Famed science fiction author Jules Verne died from diabetes at the age of 77 on March 24, 1905, in Amiens, France, where he was buried in the Cimetière de la Madeleine.
Two years after his death a sculpture entitled “Vers l’Immortalité et l’Eternelle Jeunesse” (“Towards Immortality and Eternal Youth”) was erected atop his marker. Designed by sculptor Albert Roze and using the actual death mask of the writer, the statue depicts the shrouded figure of Jules Verne breaking his own tombstone and emerging from the grave.

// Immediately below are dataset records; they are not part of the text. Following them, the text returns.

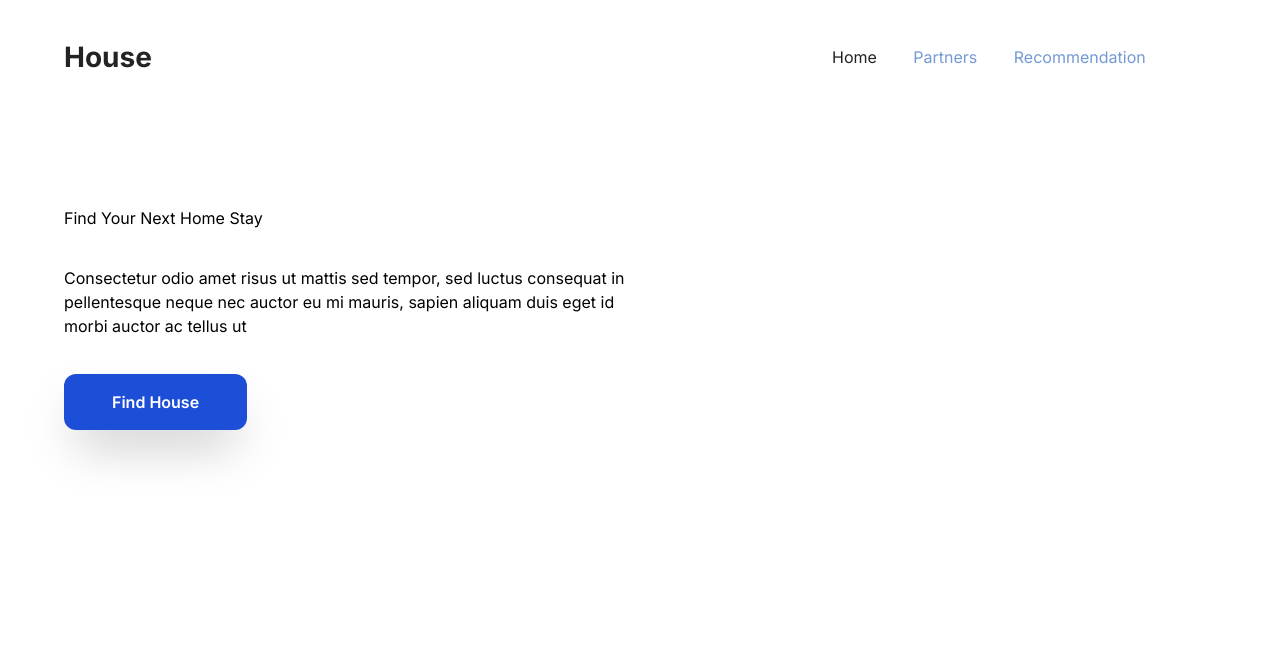
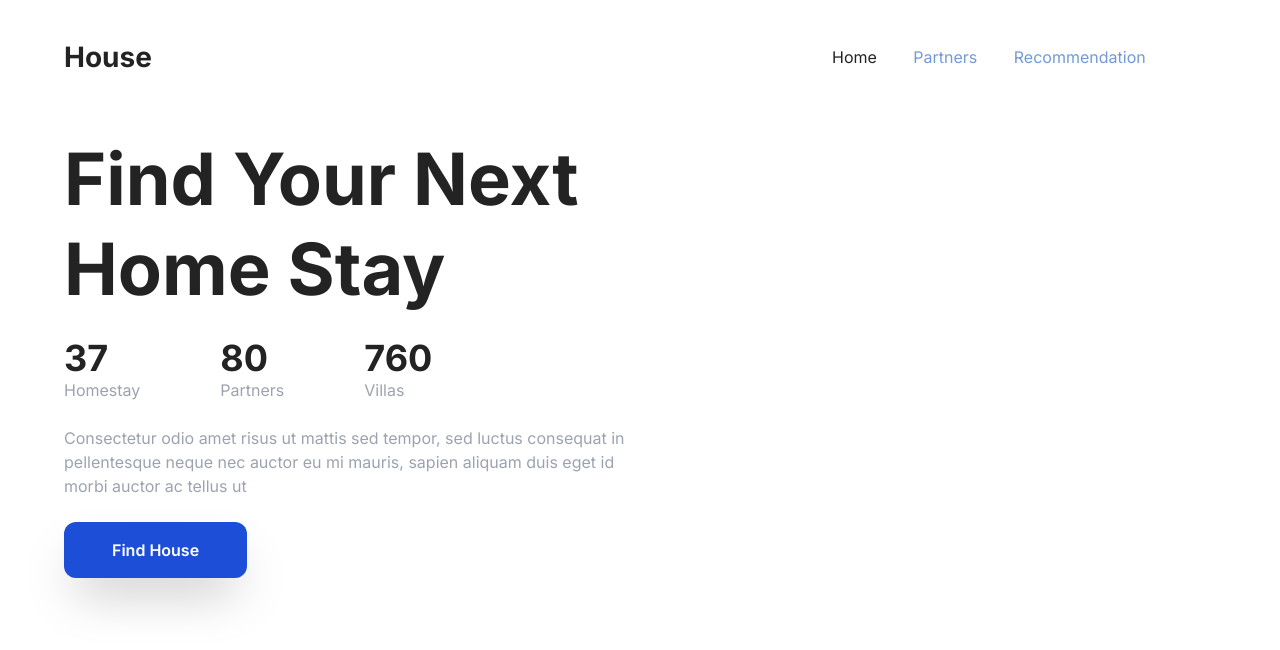
Before and after one commit to asrafilll/houserealestate, a website built with Vite: page index.html in a window 1280 px wide. Built offline with nearby package versions, Linux system fonts and the light colour scheme.

Commit message:
hero section half done

```diff
--- a/index.html
+++ b/index.html
@@ -16,7 +16,7 @@
 
   <body class=" max-w-6xl mx-auto font-inter">
     <nav class="mt-9 flex items-center">
-      <div class="text-3xl text-gray-850 font-bold w-2/3">House</div>
+      <div class="text-3.5xl text-gray-850 font-bold w-2/3">House</div>
       <div class="w-1/3 space-x-8 text-blue-450">
         <a href="index.html" class="text-gray-850">Home</a>
         <a href="#" class="">Partners</a>
@@ -26,10 +26,23 @@
 
     <main>
       <section id="hero">
-        <div class="w-1/2 mt-32 space-y-9">
-            <h1 class="text-7xl">Find Your Next Home Stay</h1>
-            <div></div>
-            <p>Consectetur odio amet risus ut mattis sed tempor, sed luctus consequat in pellentesque neque nec auctor eu mi mauris, sapien aliquam duis eget id morbi auctor ac tellus ut</p>
+        <div class="w-1/2 mt-14 space-y-6">
+            <h1 class="text-7xl font-bold leading-tight text-gray-850">Find Your Next Home Stay</h1>
+            <div class="flex space-x-20">
+                <div>
+                    <h3 class="text-gray-850 text-4xl font-bold">37</h3>
+                    <p class="text-gray-400">Homestay</p>
+                </div>
+                <div>
+                    <h3 class="text-gray-850 text-4xl font-bold">80</h3>
+                    <p class="text-gray-400">Partners</p>
+                </div>
+                <div>
+                    <h3 class="text-gray-850 text-4xl font-bold">760</h3>
+                    <p class="text-gray-400">Villas</p>
+                </div>
+            </div>
+            <p class="text-gray-400">Consectetur odio amet risus ut mattis sed tempor, sed luctus consequat in pellentesque neque nec auctor eu mi mauris, sapien aliquam duis eget id morbi auctor ac tellus ut</p>
             <a href="#" class="inline-block px-12 py-4 bg-blue-700 text-white font-semibold rounded-xl shadow-2xl">Find House</a>
         </div>
         <div class="w-1/2"></div>
--- a/tailwind.config.js
+++ b/tailwind.config.js
@@ -2,12 +2,12 @@ module.exports = {
   purge: [],
   darkMode: false, // or 'media' or 'class'
   theme: {
-    fontSize: {
-      '3xl' : '28px',
-    },
     extend: {
       fontFamily: {
         'inter': ['Inter', 'sans-serif'],
+      },
+      fontSize: {
+        '3.5xl' : '28px',
       },
       colors : {
         gray: {
```
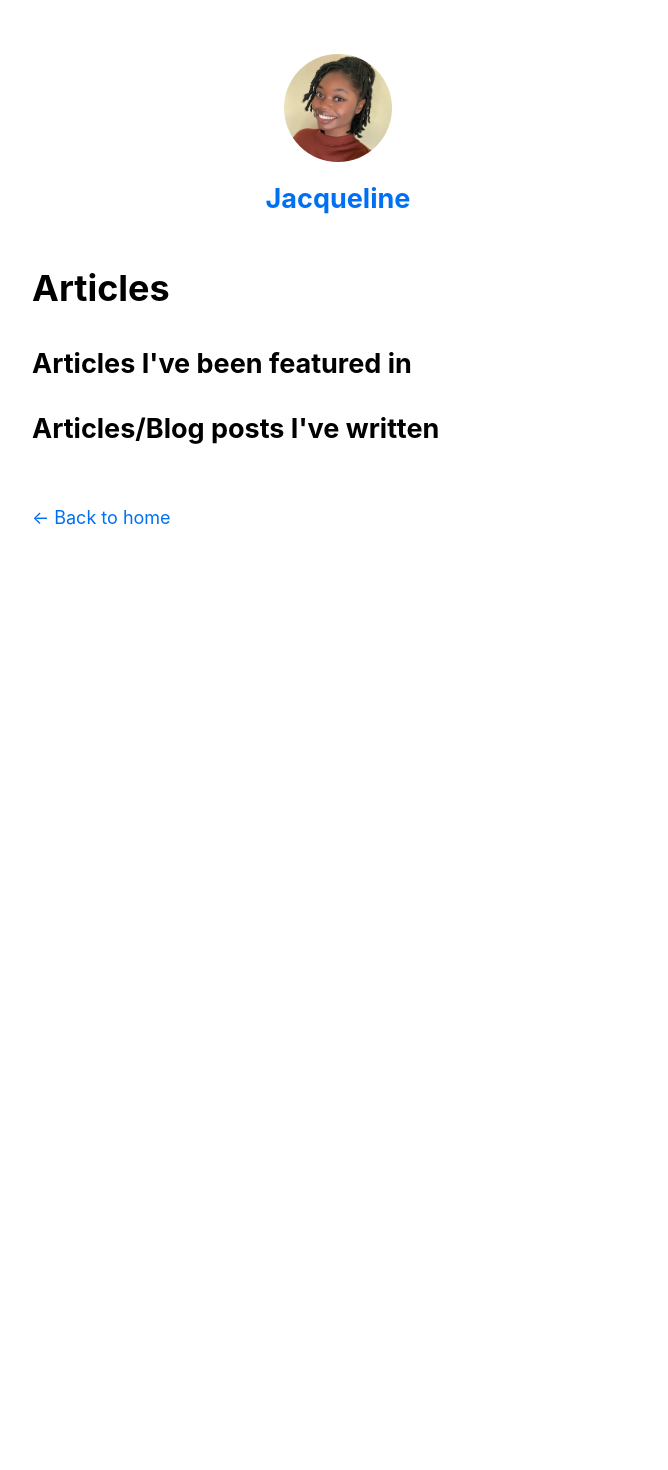
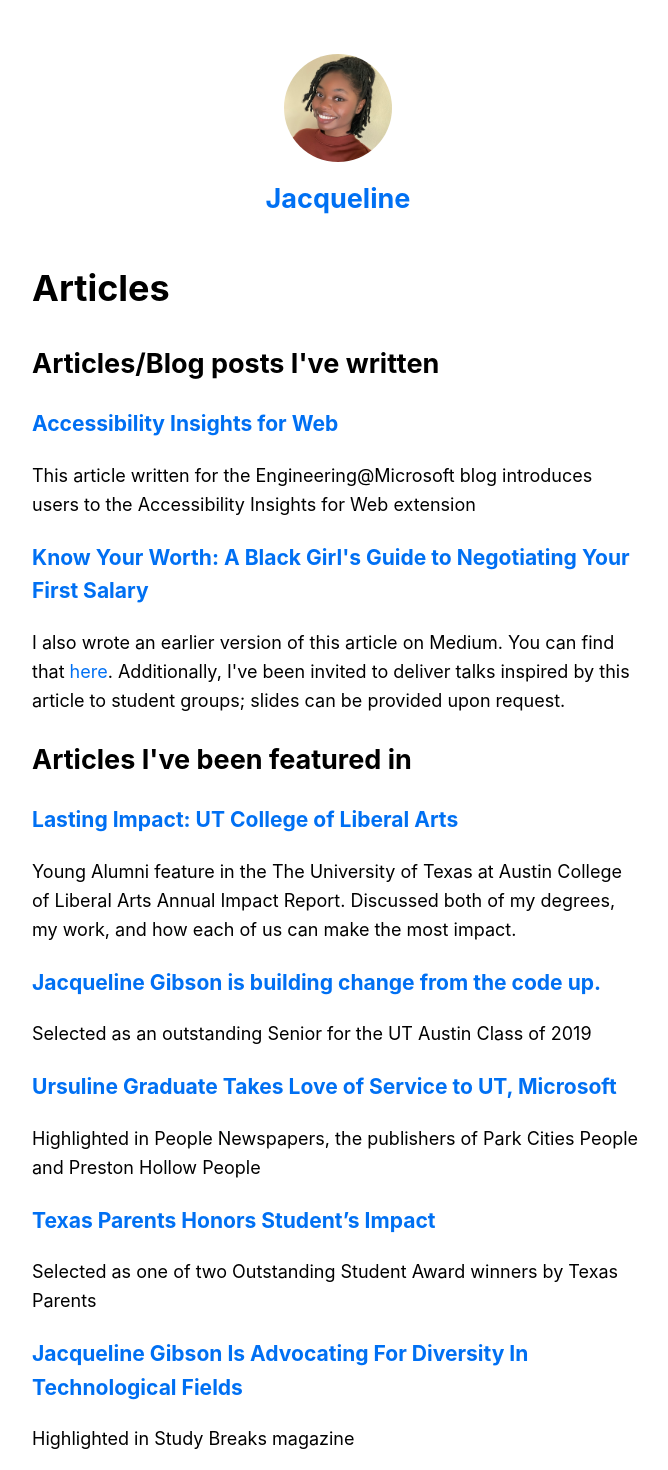
Before and after one commit to JGibson2019/JGibson2019.github.io, a Next.js app in the folder nextjs-blog/: page /articles in a window 1280 px wide. Shown: the top 1470 px of the page, without its empty margins (302-970 px from the left). Before the commit the page ends 800 px from the top, so only its background shows below. Built offline with nearby package versions, Linux system fonts and the light colour scheme.

Commit message:
Added the articles and some updates

```diff
--- a/nextjs-blog/pages/articles.js
+++ b/nextjs-blog/pages/articles.js
@@ -9,7 +9,22 @@ export default function Articles() {
             <title>Articles | Jacqueline</title>
         </Head>
             <h1>Articles</h1>
+                <h2>Articles/Blog posts I've written</h2>
+                    <h3><a href="https://devblogs.microsoft.com/engineering-at-microsoft/accessibility-insights-for-web/">Accessibility Insights for Web</a></h3>
+                        <p>This article written for the Engineering@Microsoft blog introduces users to the Accessibility Insights for Web extension</p>
+                    <h3><a href="https://peopleofcolorintech.com/articles/know-your-worth-a-black-girls-guide-to-negotiating-your-first-salary/">Know Your Worth: A Black Girl's Guide to Negotiating Your First Salary</a></h3>
+                        <p>I also wrote an earlier version of this article on Medium. You can find that <a href="https://medium.com/@jacqueline.gibson_11177/know-your-worth-a-guide-to-negotiating-your-first-salary-c14474aa59f6">here</a>. Additionally, I've been invited to deliver talks inspired by this article to student groups; slides can be provided upon request.</p>
             <h2>Articles I've been featured in</h2>
-            <h2>Articles/Blog posts I've written</h2>
+                    <h3><a href="https://issuu.com/collegeofliberalarts/docs/annual_impact_report_18_19/30">Lasting Impact: UT College of Liberal Arts</a></h3>
+                        <p>Young Alumni feature in the The University of Texas at Austin College of Liberal Arts Annual Impact Report. Discussed both of my degrees, my work, and how each of us can make the most impact.</p>
+                    <h3><a href="https://news.utexas.edu/2019/05/15/jacqueline-gibson-is-building-change-from-the-code-up/?utm_source=facebook&utm_medium=referral&utm_campaign=&fbclid=IwAR3kbkNRZaoSVy0wzWnkVbhZ3yuLnXMnxoYOLbilGiy_L5aEky0kGJyBHUU">Jacqueline Gibson is building change from the code up.</a></h3>
+                        <p>Selected as an outstanding Senior for the UT Austin Class of 2019</p>
+                    <h3><a href="https://www.peoplenewspapers.com/2019/08/09/ursuline-graduate-takes-love-of-service-to-ut-microsoft/">Ursuline Graduate Takes Love of Service to UT, Microsoft</a></h3>
+                        <p>Highlighted in People Newspapers, the publishers of Park Cities People and Preston Hollow People</p>
+                    <h3><a href="https://utcampuslifeupdate.tumblr.com/post/184062806533/texas-parents-honors-students-impact">Texas Parents Honors Student’s Impact</a></h3>
+                        <p>Selected as one of two Outstanding Student Award winners by Texas Parents</p>
+                    <h3><a href="https://studybreaks.com/students/university-texas-jacqueline-gibson/">Jacqueline Gibson Is Advocating For Diversity In Technological Fields</a></h3>
+                        <p>Highlighted in Study Breaks magazine</p>
+
     </Layout>);
   }
--- a/nextjs-blog/pages/index.js
+++ b/nextjs-blog/pages/index.js
@@ -27,7 +27,7 @@ export default function Home() {
         </p>
 
         <h2>Latest Updates</h2>
-          <p>June 2022 - Started my summer research position with the CEAL Lab</p>
+          <p>June 2022 - Started my summer research position with the <a href="https://ceal.cs.columbia.edu/">CEAL Lab</a></p>
           <p>May 2022 - <a href="https://knowbility.org/programs/accessu-2022/accessibility-insights-web-and-android-development-with-accessibility-in-mind">I led a live workshop at the 2022 John Slatin AccessU Conference</a> where we taught participants how to find and fix common web and Android accessibility issues</p>
           <p>February 2022 - Published a <a href="https://devblogs.microsoft.com/engineering-at-microsoft/accessibility-insights-for-web/">dev article about Accessibility Insights for Web</a> for the Engineering@Microsoft blog</p>
           <p>December 2021 - Presented at the 2021 Tech A11y Summit</p>
```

The effigy has become iconic enough that in first issue of seminal science fiction magazine Amazing Stories (first published in 1926) and for many years thereafter a drawing of his tombstone appeared as part of the masthead. Given the author’s undeniable influence on almost all genre fiction even today, Jules Verne’s Tomb is still a popular pilgrimage site for adventurous geeks.